China reported no new domestic coronavirus cases Monday, and Beijing appears poised to bring to heel the pandemic's most serious resurgence in months — driven by the highly contagious Delta variant — with mass testing and targeted lockdowns.
The latest outbreak, which began in mid-July when cleaners at a Nanjing airport tested positive, is the most severe since Covid-19 first surfaced in the central city of Wuhan.
Over a thousand people have been infected across dozens of cities.
But Communist authorities reacted with swift localised lockdowns, travel restrictions and mass testing of neighbourhoods with infections as part of their "zero case" approach to the pandemic, which has virtually sealed off China's borders but allowed the economy to rebound.

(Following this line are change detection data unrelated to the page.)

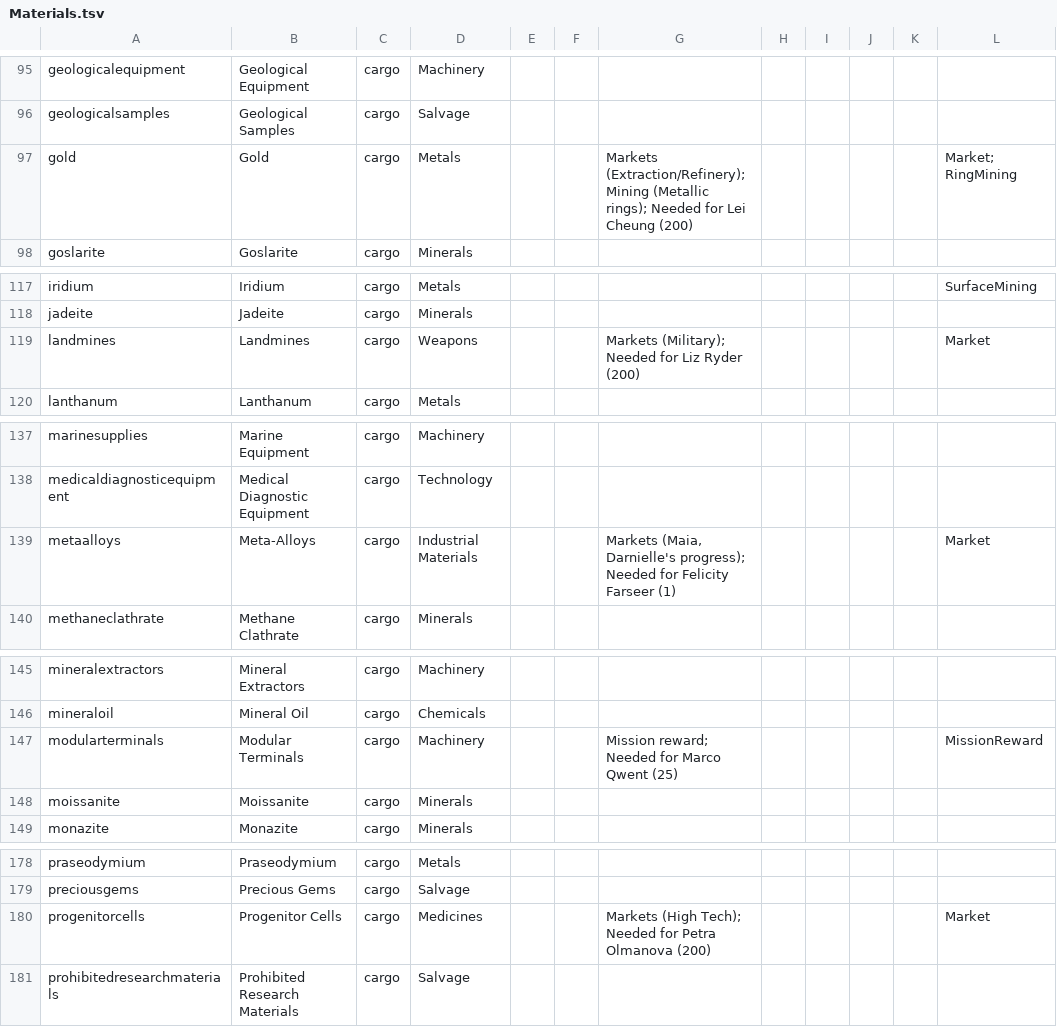
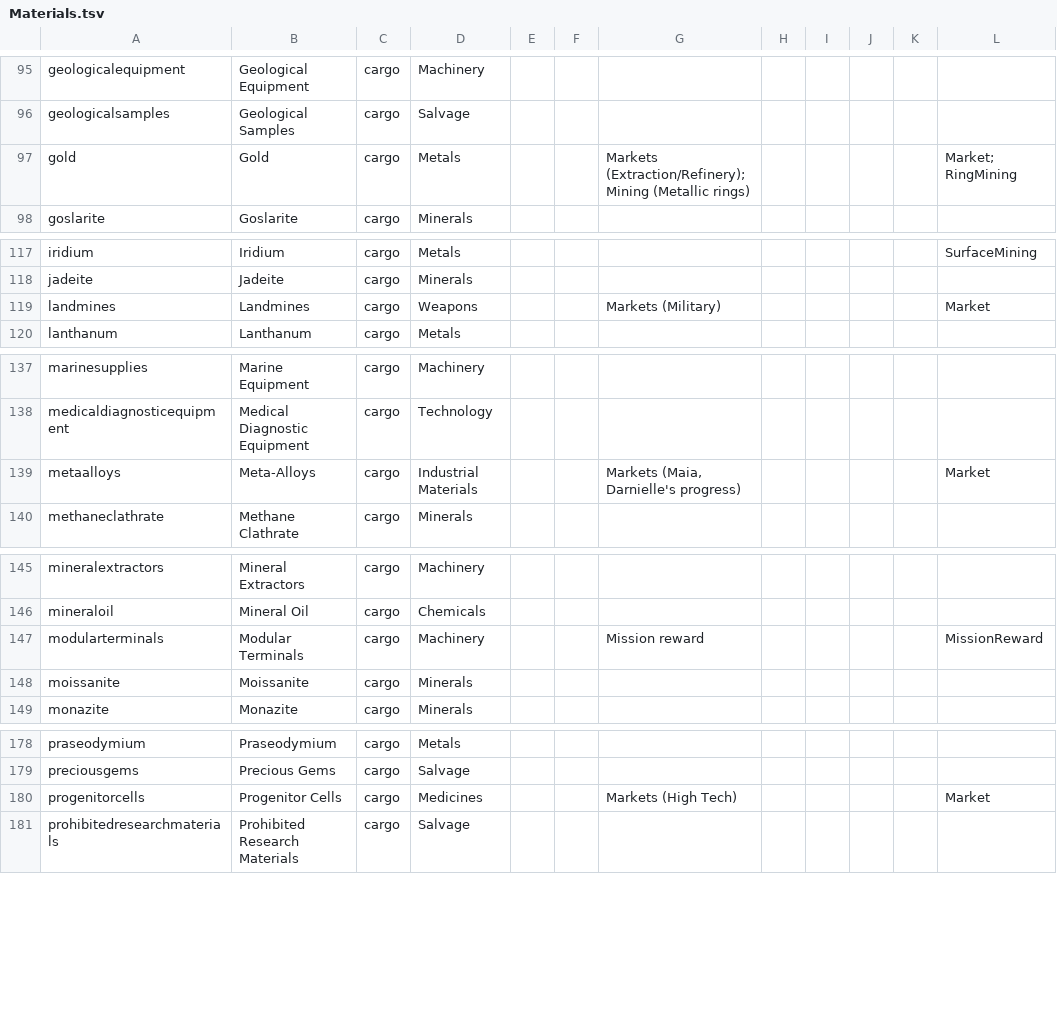
Before and after one commit to dseelinger/d47, a TSV file: src/D47.Core/Knowledge/Materials.tsv, drawn as a sheet; only a part is shown, gaps mark what is left out; the diff covers the shown part only.

```diff
--- a/src/D47.Core/Knowledge/Materials.tsv
+++ b/src/D47.Core/Knowledge/Materials.tsv
@@ -96,3 +96,3 @@ geologicalequipment	Geological Equipment	cargo	Machinery
 geologicalsamples	Geological Samples	cargo	Salvage								
-gold	Gold	cargo	Metals			Markets (Extraction/Refinery); Mining (Metallic rings); Needed for Lei Cheung (200)					Market; RingMining
+gold	Gold	cargo	Metals			Markets (Extraction/Refinery); Mining (Metallic rings)					Market; RingMining
 goslarite	Goslarite	cargo	Minerals								
@@ -118,3 +118,3 @@ iridium	Iridium	cargo	Metals								SurfaceMining
 jadeite	Jadeite	cargo	Minerals								
-landmines	Landmines	cargo	Weapons			Markets (Military); Needed for Liz Ryder (200)					Market
+landmines	Landmines	cargo	Weapons			Markets (Military)					Market
 lanthanum	Lanthanum	cargo	Metals								
@@ -138,3 +138,3 @@ marinesupplies	Marine Equipment	cargo	Machinery
 medicaldiagnosticequipment	Medical Diagnostic Equipment	cargo	Technology								
-metaalloys	Meta-Alloys	cargo	Industrial Materials			Markets (Maia, Darnielle's progress); Needed for Felicity Farseer (1)					Market
+metaalloys	Meta-Alloys	cargo	Industrial Materials			Markets (Maia, Darnielle's progress)					Market
 methaneclathrate	Methane Clathrate	cargo	Minerals								
@@ -146,3 +146,3 @@ mineralextractors	Mineral Extractors	cargo	Machinery
 mineraloil	Mineral Oil	cargo	Chemicals								
-modularterminals	Modular Terminals	cargo	Machinery			Mission reward; Needed for Marco Qwent (25)					MissionReward
+modularterminals	Modular Terminals	cargo	Machinery			Mission reward					MissionReward
 moissanite	Moissanite	cargo	Minerals								
@@ -179,3 +179,3 @@ praseodymium	Praseodymium	cargo	Metals
 preciousgems	Precious Gems	cargo	Salvage								
-progenitorcells	Progenitor Cells	cargo	Medicines			Markets (High Tech); Needed for Petra Olmanova (200)					Market
+progenitorcells	Progenitor Cells	cargo	Medicines			Markets (High Tech)					Market
 prohibitedresearchmaterials	Prohibited Research Materials	cargo	Salvage								
```
Also changed, not shown: 15 edited cells elsewhere in this file, 6 other files.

New domestic infections have been falling for over two weeks.
On Monday, National Health Commission data showed local infections returned to zero after a five week battle.
Meanwhile health experts are attempting to shore up confidence in the country's vaccination drive with leading virologist Zhong Nanshan saying "effective herd immunity" is on the horizon once over 80 percent of the population is vaccinated — a target likely achieved by year-end.
Chinese vaccines have nearly 60 percent efficacy against Delta, with antibodies rising with a booster shot, he added.
As of Saturday, almost 1.94 billion vaccine doses have been administered, official figures show, although the proportion of vaccinated people is unclear.
Officials are using big data to "quickly identify risk areas", isolating high-risk groups in centralised zones, and sharing information quickly between regions, Gao Guangming of the National Health Commission told a recent press conference.
Beijing has also been clamping down on officials who mishandled local outbreaks, with dozens punished as authorities rushed to contain transmissions.